She warned that “a mild year-end and 2023 recession will not suffice to dampen inflation” and said that any fiscal stimulus by governments should be temporary, targeted and tailored to selected, vulnerable sectors of the economy.
Such measures should target the most vulnerable and should include incentives to save energy as well as direct spending to reduce energy consumption, Lagarde said.
The ECB president also said that the 0.75 percentage point hike in interest rates by the United States Federal Reserve should not be seen as a sign that the ECB will follow suit.
“The US and the Eurozone are not similar, there are different sources of inflation,” she said, adding that price rises in the US were driven by strong demand in the economy and a tight labor market.
The ECB chief highlighted the differences with data, saying there were 1.7 vacancies per unemployed person in the US, while in Europe, jobseekers outnumbered vacancies.
Lagarde was joined in a discussion panel by European Commission (EC) executive vice president and commissioner for trade Valdis Dombrovskis, who stressed the need for a coherent policy mix across the European Union, where “monetary and fiscal policy should not be at cross purposes.”
Dombrovskis said the EU was continuing to move toward closer coordination of fiscal policies via the so-called European Semester, a framework for integrated surveillance and coordination of economic and employment policies across the bloc.
Both Lagarde and Dombrovskis agreed that EU economies would have to suffer temporary energy price spikes as part of a transition to sustainable, renewable and “greener” sources of energy.
The ECB president stressed that EU countries must accelerate the anticipated energy transition to an environmentally friendly mix of alternative sources and renewables, with even nuclear power on the cards.
Lagarde warned that trade and supply chains were also affected by climate change fuelling inflation.
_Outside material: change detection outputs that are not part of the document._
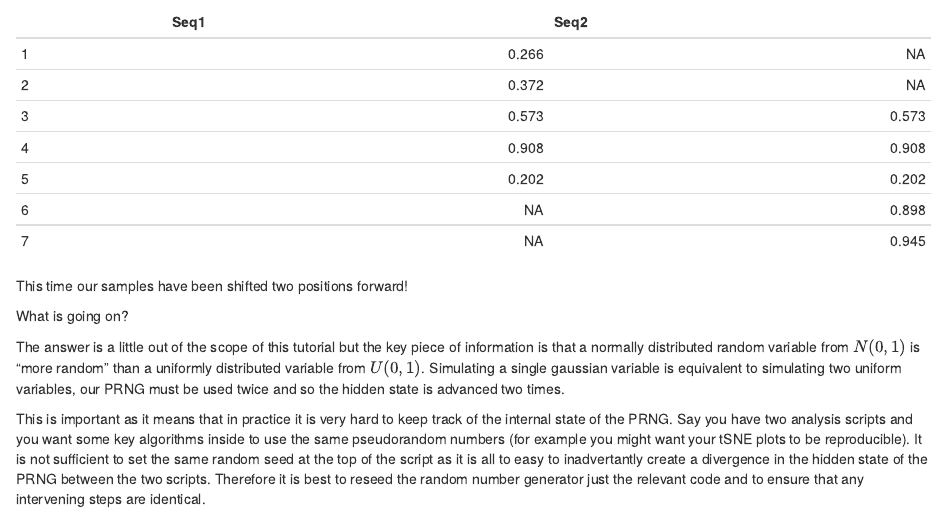
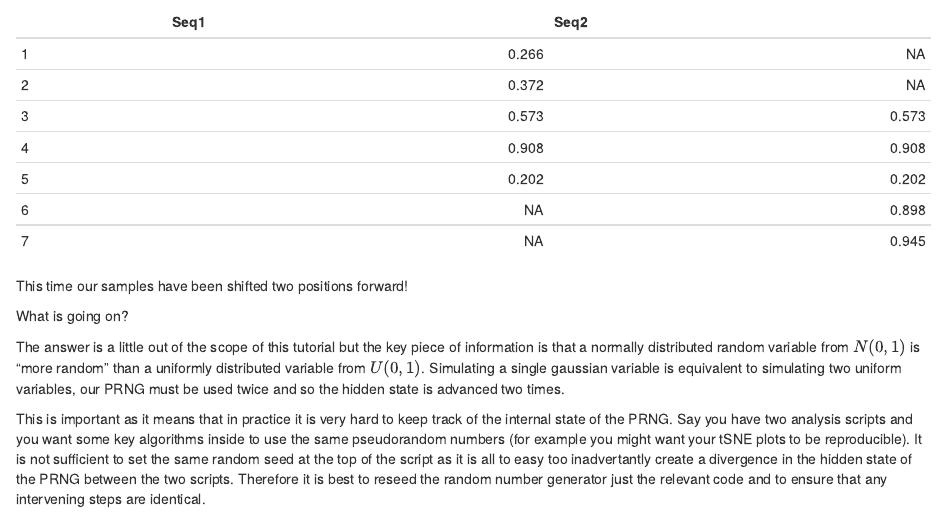
Before and after one commit to kane9530/scRNAseq_teaching, an R Markdown document (Random_Seeds.Rmd): the page in a window 1100 px wide, from 4280 px down. Rendered offline with R 4.5, knitr and Pandoc, with nearby package versions.

Commit message:
Fix typos

```diff
--- a/Random_Seeds.Rmd
+++ b/Random_Seeds.Rmd
@@ -132,4 +132,4 @@ What is going on?
 
 The answer is a little out of the scope of this tutorial but the key piece of information is that a normally distributed random variable from $N(0,1)$ is "more random" than a uniformly distributed variable from $U(0,1)$. Simulating a single gaussian variable is equivalent to simulating two uniform variables, our PRNG must be used twice and so the hidden state is advanced two times.
 
-This is important as it means that in practice it is very hard to keep track of the internal state of the PRNG. Say you have two analysis scripts and you want some key algorithms inside to use the same pseudorandom numbers (for example you might want your tSNE plots to be reproducible). It is not sufficient to set the same random seed at the top of the script as it is all to easy to inadvertantly create a divergence in the hidden state of the PRNG between the two scripts. Therefore it is best to reseed the random number generator just the relevant code and to ensure that any intervening steps are identical.
+This is important as it means that in practice it is very hard to keep track of the internal state of the PRNG. Say you have two analysis scripts and you want some key algorithms inside to use the same pseudorandom numbers (for example you might want your tSNE plots to be reproducible). It is not sufficient to set the same random seed at the top of the script as it is all to easy too inadvertantly create a divergence in the hidden state of the PRNG between the two scripts. Therefore it is best to reseed the random number generator just the relevant code and to ensure that any intervening steps are identical.
```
The ECB head spoke of how low water levels on the Rhine river had already affected a major European economy after barges carrying goods were loaded to only half capacity, impacting Germany’s trade and GDP.
Dombrovskis championed the EC’s “flagship policy”, the European Green Deal, and said that as a result of the EU’s response to the war in Ukraine the bloc was accelerating a sustainable transition and the phasing out of fossil fuels.
Regarding Ukraine, the EC official said the bloc’s institutions were working on a Ukraine reconstruction plan worth around EUR 400 billion.
Dombrovskis and Lagarde spoke at a conference to mark 100 years of Latvia’s central bank, Latvijas banka, hosted by central bank governor Mārtiņš Kazāks.EFE